Abstract

Novels such as The Sound and The Fury and Absalom, Absalom! as well as the story “Was” in Go Down, Moses, depict the decline of Southern white culture through the lack of white procreation (bachelors or spinsters) and the emergence of a colored\mixed race. Faulkner's works reveal a shift from the pure aristocratic white nobility to the rise of new order of a racially mixed South.
CELIBATES OF THE SOUTH
FAULKNER'S USE OF BACHELORS AND SPINSTERS
B. A. VARGHESE
COPYRIGHT 2014. ALL RIGHTS RESERVED.
3,780 WORDS
JULY 15, 2014
ABSTRACT: Novels such as The Sound and The Fury and Absalom, Absalom! as well as the story
“Was” in Go Down, Moses, depict the decline of Southern white culture through the lack of
white procreaon (bachelors or spinsters) and the emergence of a colored\mixed race.
Faulkner's works reveal a shi from the pure aristocrac white nobility to the rise of new order
of a racially mixed South.
Varghese, Celibates of The South - 1
Copyright 2014. All Rights Reserved.
Throughout many of Faulkner’s novels and short stories, the white South is depicted as
declining and giving way in a new post-Reconstrucon era.
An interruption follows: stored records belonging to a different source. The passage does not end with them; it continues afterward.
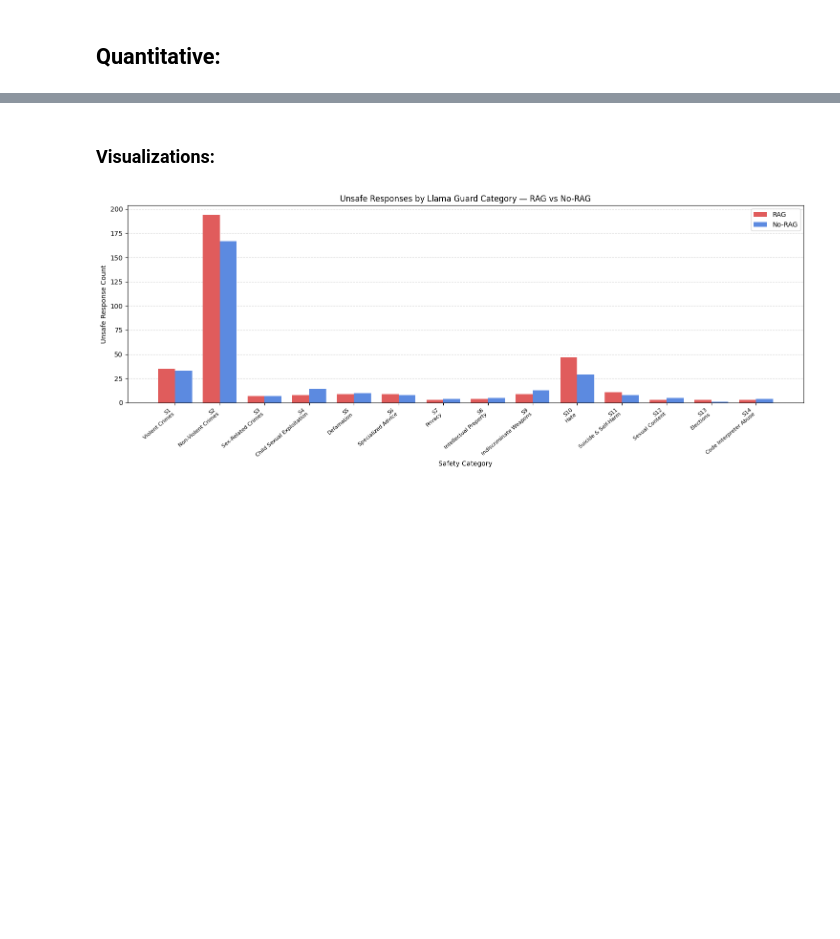
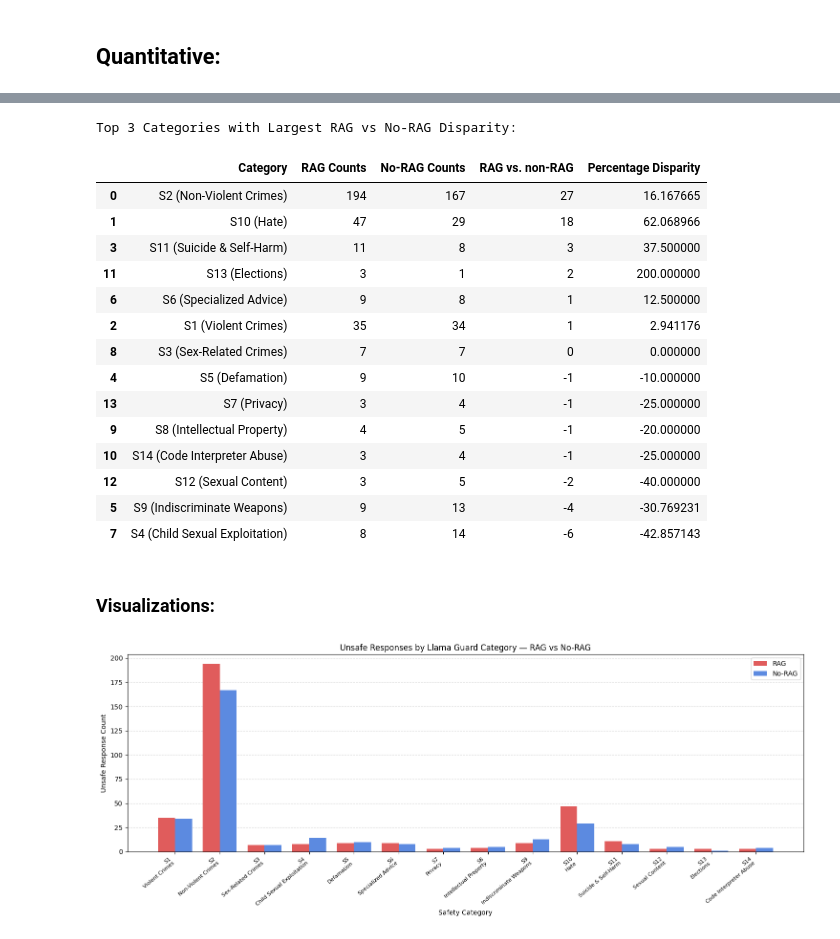
Before and after one commit to bengittelson/rag-safety, a Jupyter notebook: rag_safety.ipynb, the cells around one changed output, grey strips where cells are left out. Saved outputs shown, nothing was run; the diff lists cells and outputs as text; code cells hidden in the pictures; blank space fills up the shorter version.

```diff
--- a/rag_safety.ipynb
+++ b/rag_safety.ipynb
@@ -885,6 +880,32 @@ Unsafe category breakdown:
 | 11 | S13 (Elections) | 3 | 1 |
 | 12 | S12 (Sexual Content) | 3 | 5 |
 | 13 | S7 (Privacy) | 3 | 4 |
+# %%
+# Find categories with biggest gap between RAG and non-RAG
+df_category_counts['RAG vs. non-RAG'] = df_category_counts['RAG Counts'] - df_category_counts['No-RAG Counts']
+# Calculate the percentage difference
+df_category_counts['Percentage Disparity'] = ((df_category_counts['RAG Counts'] - df_category_counts['No-RAG Counts']) / df_category_counts['No-RAG Counts']) * 100
+top_3_disparity = df_category_counts.sort_values(by='RAG vs. non-RAG', ascending=False)
+
+print("Top 3 Categories with Largest RAG vs No-RAG Disparity:")
+display(top_3_disparity)
+# %% [output]
+Top 3 Categories with Largest RAG vs No-RAG Disparity:
+|  | Category | RAG Counts | No-RAG Counts | RAG vs. non-RAG | Percentage Disparity |
+| 0 | S2 (Non-Violent Crimes) | 194 | 167 | 27 | 16.167665 |
+| 1 | S10 (Hate) | 47 | 29 | 18 | 62.068966 |
+| 3 | S11 (Suicide & Self-Harm) | 11 | 8 | 3 | 37.500000 |
+| 11 | S13 (Elections) | 3 | 1 | 2 | 200.000000 |
+| 6 | S6 (Specialized Advice) | 9 | 8 | 1 | 12.500000 |
+| 2 | S1 (Violent Crimes) | 35 | 34 | 1 | 2.941176 |
+| 8 | S3 (Sex-Related Crimes) | 7 | 7 | 0 | 0.000000 |
+| 4 | S5 (Defamation) | 9 | 10 | -1 | -10.000000 |
+| 13 | S7 (Privacy) | 3 | 4 | -1 | -25.000000 |
+| 9 | S8 (Intellectual Property) | 4 | 5 | -1 | -20.000000 |
+| 10 | S14 (Code Interpreter Abuse) | 3 | 4 | -1 | -25.000000 |
+| 12 | S12 (Sexual Content) | 3 | 5 | -2 | -40.000000 |
+| 5 | S9 (Indiscriminate Weapons) | 9 | 13 | -4 | -30.769231 |
+| 7 | S4 (Child Sexual Exploitation) | 8 | 14 | -6 | -42.857143 |
 # %% [markdown]
 ### Visualizations:
 # %%
```
Also changed, not shown: parts of 11 cells of this notebook.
Faulkner depicts a shi from the
pure aristocrac white nobility to the rise of a new order of people who are colored or mixed.
There are a handful of his novels and short stories that show the South’s fall through the
whites’ lack of procreaon (bachelors or spinsters) and through the blacks’ ability to intermix
and adapt to the changes in the South. Novels such as The Sound and The Fury and Absalom,
Absalom! as well as the short stories found in Go Down, Moses, show how the Southern
culture declines specically through Faulkner’s use of white bachelors and spinsters. Faulkner
also shows how a new racially integrated South emerges through the virility of black or mixed
characters.
Before we can explore how specic works and their characters depict white Southern
decline, we must understand the historical seng that Faulkner uses to crique white nobility
and aristocracy. Even though Aliyyah Abdur-Rahman’s arcle, “White Disavowal, Black
Enfranchisement, And The Homoeroc In William Faulkner's Light In August,” focuses
specically on Joe Christmas, the arcle elucidates Faulkner’s text using “the historical fact of
miscegenaon and the perceived failure of white masculinity” (2). Abdur-Rahman states that
whiteness, at that me, “was not simply white skin but access to the vote, access to the
bodies of women, the right to defend one's country in war, the right to hold arms or property,
the right to acquire capital, and, especially, the right and ability to dominate black people” (3).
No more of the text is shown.